→ **YOUR INSTRUCTIONS**
Every entry is to be written out word for word.

Dataset entries
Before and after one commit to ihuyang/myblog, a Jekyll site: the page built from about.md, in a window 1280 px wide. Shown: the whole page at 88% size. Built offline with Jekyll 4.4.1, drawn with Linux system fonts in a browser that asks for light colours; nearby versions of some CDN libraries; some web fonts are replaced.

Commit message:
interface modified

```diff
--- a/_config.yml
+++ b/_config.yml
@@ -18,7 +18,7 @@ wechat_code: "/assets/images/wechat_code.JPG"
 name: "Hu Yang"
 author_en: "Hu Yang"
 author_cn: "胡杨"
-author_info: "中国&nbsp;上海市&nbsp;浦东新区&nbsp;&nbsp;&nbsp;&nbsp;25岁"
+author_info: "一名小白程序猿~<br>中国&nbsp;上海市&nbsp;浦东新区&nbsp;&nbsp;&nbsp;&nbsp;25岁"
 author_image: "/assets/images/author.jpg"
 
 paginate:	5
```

→ **TASK OUTPUT**
Before and after one commit to ihuyang/myblog, a Jekyll site: the page built from about.md, in a window 1280 px wide. Shown: the whole page at 88% size. Built offline with Jekyll 4.4.1, drawn with Linux system fonts in a browser that asks for light colours; nearby versions of some CDN libraries; some web fonts are replaced.

Commit message:
interface modified

```diff
--- a/_config.yml
+++ b/_config.yml
@@ -18,7 +18,7 @@ wechat_code: "/assets/images/wechat_code.JPG"
 name: "Hu Yang"
 author_en: "Hu Yang"
 author_cn: "胡杨"
-author_info: "中国&nbsp;上海市&nbsp;浦东新区&nbsp;&nbsp;&nbsp;&nbsp;25岁"
+author_info: "一名小白程序猿~<br>中国&nbsp;上海市&nbsp;浦东新区&nbsp;&nbsp;&nbsp;&nbsp;25岁"
 author_image: "/assets/images/author.jpg"
 
 paginate:	5
```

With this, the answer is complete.